The U.S. is already new study. That means floods that used to happen once in a person’s lifetime occur every year or even every day.
The new findings, published on Thursday in the journal Scientific Reports, are based on sea-level rise projections and observational data from tide gauges at over 200 sites in the U.S. By examining the current trends in tides and storm surge (but not waves), the scientists are able to forecast how that might change over the next few decades. The team looked only at sites with at least 10 years of data.
Previous research has already concluded that most U.S. beaches may be lost as a result of higher sea levels, reducing coastal protection. That puts more than recreation at risk. Major coastal cities like Miami and vulnerable low-lying island nations could be wiped off the map.
While most studies look far into the future to mid-century or even the end of the century, the new one takes a look at how our coasts will transform much sooner than that. The study defines extreme floods as ones that have a 2 per cent chance of occurring in a given year at a given location under our current sea levels. But those levels are projected to rise in the coming decades as the planet heats up. How much they rise is largely dependent on when we cut carbon emissions.
Using a business-as-usual emissions scenario where we don’t make much effort to slow down carbon pollution, the study found that the odds of extreme flooding doubles every five years starting in 2025 in most coastal locations. That means that by 2050, we may see extreme flooding events every year. By 2100, they could very well happen every day during a regular high tide.
Even a small rise in sea level can have an exponential impact on flooding frequency. The findings show that for low-lying locations, just a centimeter increase in sea levels is all it takes to double the odds of extreme flooding. Overall, many locations will double the risk of flooding with just 10 centimeters of sea-level rise. What many cities like Miami or Honolulu experience as so-called nuisance flooding today would become the norm and make living in coastal cities a disaster.

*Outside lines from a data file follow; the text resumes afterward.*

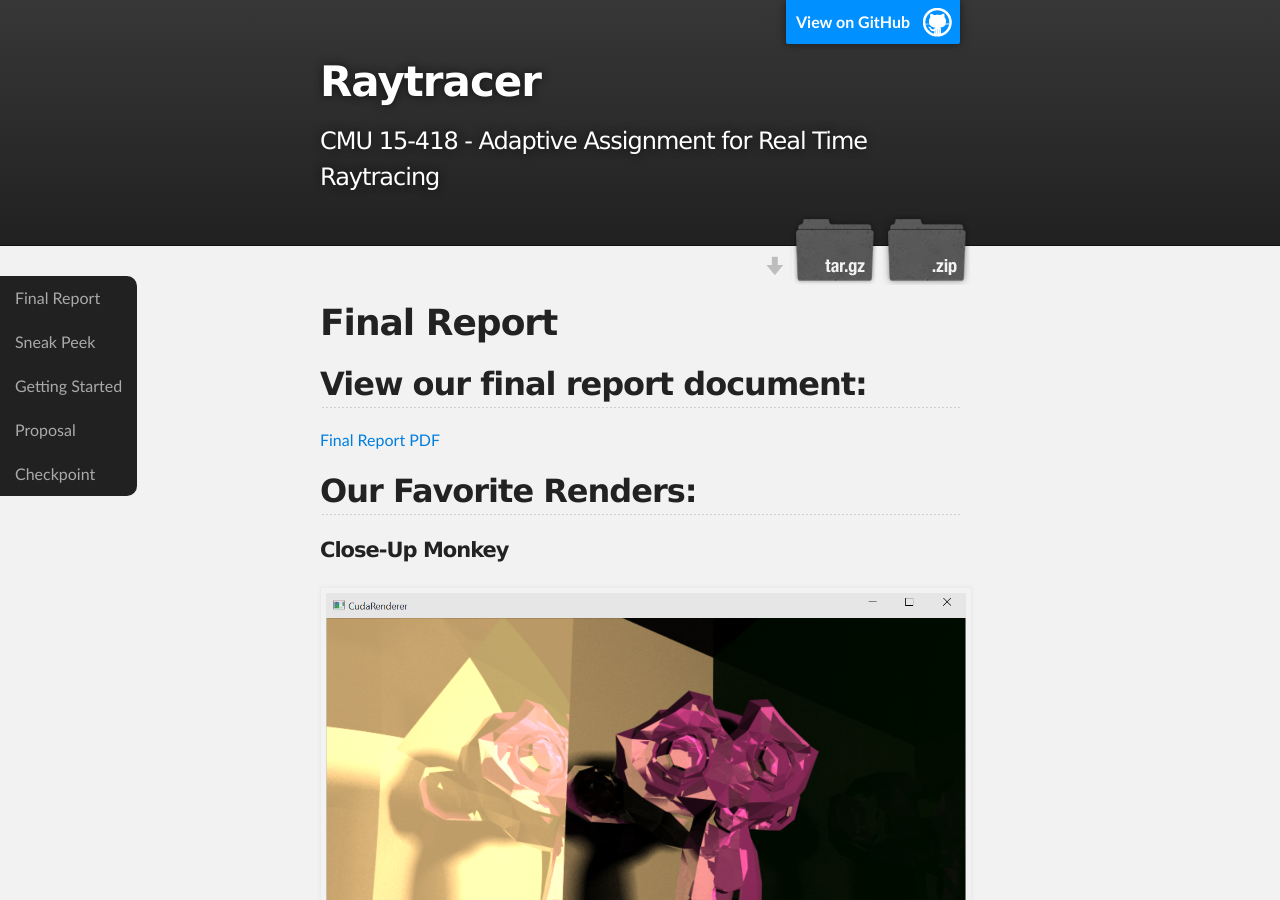
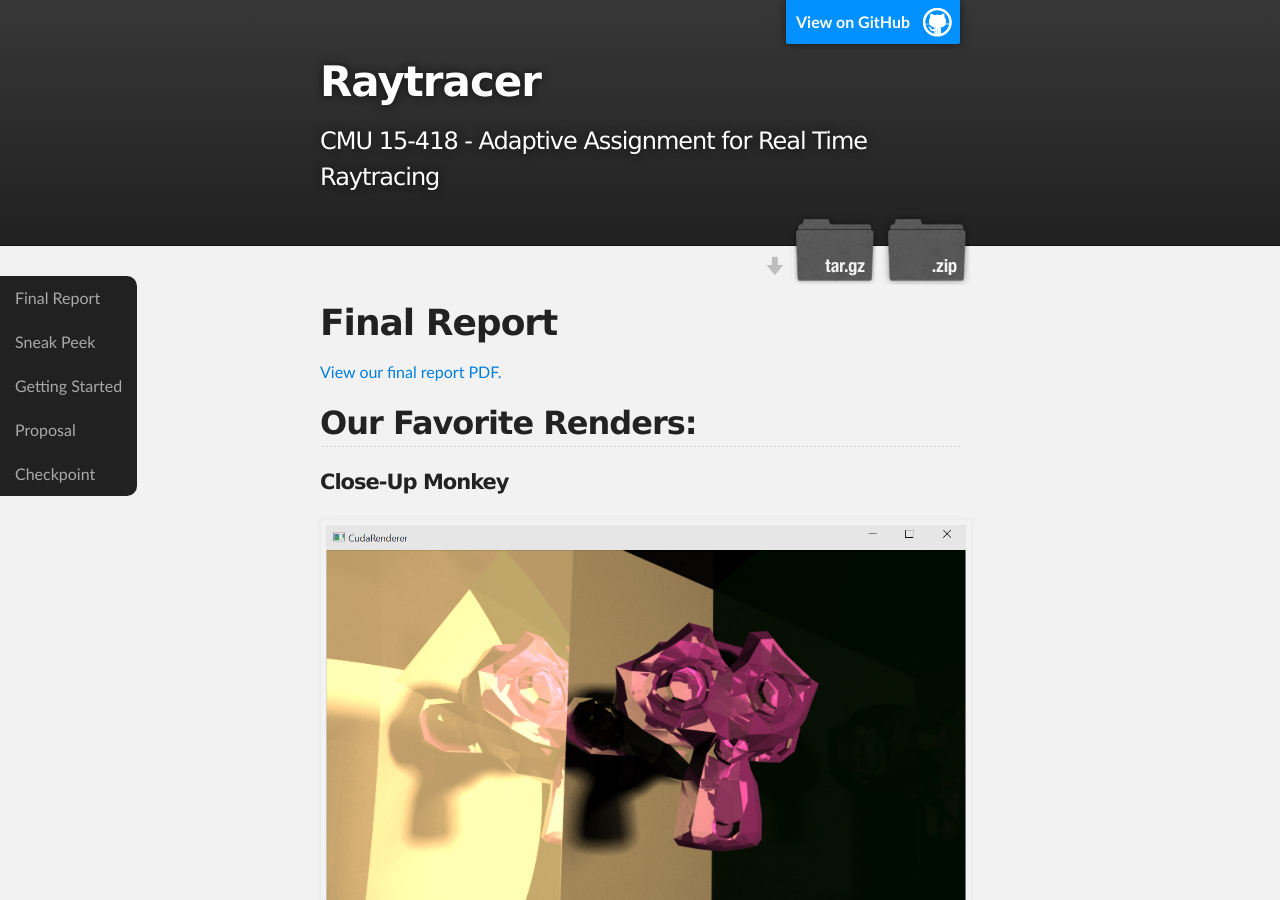
Before and after one commit to jslone/CudaRaytracer, a Jekyll site: the page built from index.md, in a window 1280 px wide and 900 px high. Built offline with Jekyll 4.4.1, drawn with Linux system fonts in a browser that asks for light colours.

Commit message:
Tidied up

```diff
--- a/index.md
+++ b/index.md
@@ -4,9 +4,7 @@ title: CUDA Raytracer - Proposal
 ---
 
 # Final Report
-
-## View our final report document:
-<a href="docs/report.pdf">Final Report PDF</a>
+<a href="docs/report.pdf">View our final report PDF.</a>
 
 ## Our Favorite Renders:
 
```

“Those nuisance-level flood events are going to increase in their spatial extent and frequency and severity to the point where living in urban waterfront areas is going to become increasingly problematic and difficult,” study author Sean Vitousek, a research oceanographer at the U.S. Geological Survey, told Earther. “They’re going to reach elevations that make them not just nuisances anymore [but] where, essentially, probably most of the low-lying streets are just completely shut down and full of several feet of water going forward in the future.”
The study doesn’t take into account any other weather events, such as El NiÃ±o, that influence flood patterns. Nor does the study involve any climate modelling to see the ways climate change at large”through stronger storms or increased rainfall”will also impact flooding. That means things may look a lot worse.Â
“[The study] may only tell half the story, but if the half of the story that we are considering is only sea-level rise and not necessarily climatic stories in storminess, that part of the story in sea level rise is very significant,” Vitousek said.Â
We know now there’s not much time to prepare for these extreme weather events. That’s especially true for low-lying coastal areas, which may see much higher odds of this happening. The analysis found that even in a scenario where we take drastic action to reduce our emissions, the most vulnerable coasts won’t be safe.